Introduction Story Ideas Sources Coverage & Research Advocacy Efforts

Artificial intelligence is everywhere — internet searches optimized based on your browser history, refrigerators that let you check what’s inside from the grocery store, cars that can drive themselves.

All of these are the result of algorithms meant to make our lives better. But what happens when those algorithms aren’t fair? And what happens when it’s government agencies that are using artificial intelligence to conduct the people’s business?

Government agencies are also increasingly turning to artificial intelligence, and this might sound like a good thing. Relying on data-based algorithms can remove the potential for human biases when making critical decisions or allocating resources. And computers can improve efficiencies in the long run at a time when local, state and federal agencies are pressured to cut costs.

But is artificial intelligence error-proof?

Algorithms are more than just the data that goes in and the answers that come out. Assumptions are made when deciding what information to include in a formula and how those inputs get weighted. Thus, biases can be baked into algorithms, creating outcomes that are unfair.

Algorithms can predict the chances a person will commit crimes again in the future, a critical factor in sentencing guidelines after a criminal conviction. Those formulas can be biased against African Americans.

As algorithms continue to play an ever-larger role in our society, we hope this guide proves helpful to journalists reporting on the issue. If you have feedback, questions or suggestions on how to improve the guide, please contact SPJ Freedom of Information Committee chair Haisten Willis.

This guide was compiled by the Society of Professional Journalists’ Freedom of Information Committee:

Israel Balderas
Danielle McLean
Hilary Niles
Steve Reilly
Michael Savino
Haisten Willis

Algorithms are also increasingly helping government agencies decide how to more efficiently deploy resources like police to social workers. Yet coding decisions made by software programmers can lead to decisions that public employees struggle to defend.

How are public officials evaluating algorithms to make sure we’re getting the desired outcomes? How are we even defining what a desired outcome looks like? When biases are spotted, what is being done to fix the problems? And was it even necessary to rely on artificial intelligence instead of humans in the first place?

These are all questions we as journalists need to ask whenever we find bias within an algorithm. Artificial intelligence itself is inanimate, emotionless and inert. It is incapable of recognizing when algorithms are harming people. More importantly, it cannot fix itself without human action.

But public officials are human, and they’re elected or appointed to find problems in society and fix them. Are they trying to hide behind artificial intelligence, saying algorithms are incapable of bias? Or are they willing to have the conversations needed to correct problems? Will they abandon algorithms if the failures are too deep? Are they properly weighing the pros and cons before using new technologies?

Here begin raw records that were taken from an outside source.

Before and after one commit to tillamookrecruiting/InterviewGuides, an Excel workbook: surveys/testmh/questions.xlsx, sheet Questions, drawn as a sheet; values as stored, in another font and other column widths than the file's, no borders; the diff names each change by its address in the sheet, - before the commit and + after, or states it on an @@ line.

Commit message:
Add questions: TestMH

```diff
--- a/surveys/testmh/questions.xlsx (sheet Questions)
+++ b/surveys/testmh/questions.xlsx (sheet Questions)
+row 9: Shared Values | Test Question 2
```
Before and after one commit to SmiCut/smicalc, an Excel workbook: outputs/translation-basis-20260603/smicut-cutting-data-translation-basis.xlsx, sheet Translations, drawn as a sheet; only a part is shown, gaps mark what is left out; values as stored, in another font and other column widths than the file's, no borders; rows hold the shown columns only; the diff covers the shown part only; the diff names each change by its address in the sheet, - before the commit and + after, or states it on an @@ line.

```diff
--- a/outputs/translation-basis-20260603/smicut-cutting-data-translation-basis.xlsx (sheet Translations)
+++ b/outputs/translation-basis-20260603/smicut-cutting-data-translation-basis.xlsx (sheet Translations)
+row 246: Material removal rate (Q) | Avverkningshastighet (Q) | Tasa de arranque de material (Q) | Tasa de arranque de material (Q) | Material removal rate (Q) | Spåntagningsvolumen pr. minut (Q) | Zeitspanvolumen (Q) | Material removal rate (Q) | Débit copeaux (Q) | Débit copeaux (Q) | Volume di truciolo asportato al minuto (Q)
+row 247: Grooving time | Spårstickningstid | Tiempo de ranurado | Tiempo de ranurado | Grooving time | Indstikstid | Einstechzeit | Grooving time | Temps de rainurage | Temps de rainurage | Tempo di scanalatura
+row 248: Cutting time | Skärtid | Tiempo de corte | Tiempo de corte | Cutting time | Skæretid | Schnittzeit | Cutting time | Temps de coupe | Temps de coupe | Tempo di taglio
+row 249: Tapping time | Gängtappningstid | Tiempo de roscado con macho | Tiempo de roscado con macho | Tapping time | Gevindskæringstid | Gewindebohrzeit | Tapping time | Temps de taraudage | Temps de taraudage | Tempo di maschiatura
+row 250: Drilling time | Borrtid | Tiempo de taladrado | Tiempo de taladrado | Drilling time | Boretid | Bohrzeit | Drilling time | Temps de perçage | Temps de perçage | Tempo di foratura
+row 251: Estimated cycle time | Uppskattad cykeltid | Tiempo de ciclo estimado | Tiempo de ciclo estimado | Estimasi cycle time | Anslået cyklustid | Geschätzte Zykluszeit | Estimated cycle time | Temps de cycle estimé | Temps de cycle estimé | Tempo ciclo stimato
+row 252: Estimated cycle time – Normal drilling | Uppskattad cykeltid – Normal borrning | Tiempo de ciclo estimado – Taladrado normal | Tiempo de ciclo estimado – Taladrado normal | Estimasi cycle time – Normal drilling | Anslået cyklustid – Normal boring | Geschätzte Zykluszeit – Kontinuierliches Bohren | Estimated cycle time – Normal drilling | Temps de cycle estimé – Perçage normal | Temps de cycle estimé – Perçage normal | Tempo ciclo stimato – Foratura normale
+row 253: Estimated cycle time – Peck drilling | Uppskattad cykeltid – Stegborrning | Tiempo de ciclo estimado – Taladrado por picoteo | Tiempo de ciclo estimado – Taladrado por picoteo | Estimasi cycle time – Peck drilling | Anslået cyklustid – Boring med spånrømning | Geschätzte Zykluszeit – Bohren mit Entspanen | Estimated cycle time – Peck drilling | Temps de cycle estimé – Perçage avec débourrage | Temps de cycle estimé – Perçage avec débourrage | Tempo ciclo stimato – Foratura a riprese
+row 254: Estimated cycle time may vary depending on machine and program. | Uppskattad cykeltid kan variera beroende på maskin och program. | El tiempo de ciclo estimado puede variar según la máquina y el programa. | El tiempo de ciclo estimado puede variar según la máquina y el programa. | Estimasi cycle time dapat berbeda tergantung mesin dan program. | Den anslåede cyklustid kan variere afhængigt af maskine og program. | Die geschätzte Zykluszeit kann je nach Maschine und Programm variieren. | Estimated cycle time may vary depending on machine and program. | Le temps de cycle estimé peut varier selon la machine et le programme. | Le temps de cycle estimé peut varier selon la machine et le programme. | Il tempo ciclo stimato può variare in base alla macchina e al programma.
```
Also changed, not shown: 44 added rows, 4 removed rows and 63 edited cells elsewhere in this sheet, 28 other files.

As members of the Society of Professional Journalists, we “believe that public enlightenment is the forerunner of justice and the foundation of democracy.” Nothing is more important to democracy than enlightening the public on how the government makes its decisions and why. In the 21st century, this includes reporting on the ways the government uses artificial intelligence and whether those outcomes are fair, equitable and just.

This project will highlight examples of reporting on artificial intelligence and tips for how you can find similar stories on your beats.

Next: Suggested Story Ideas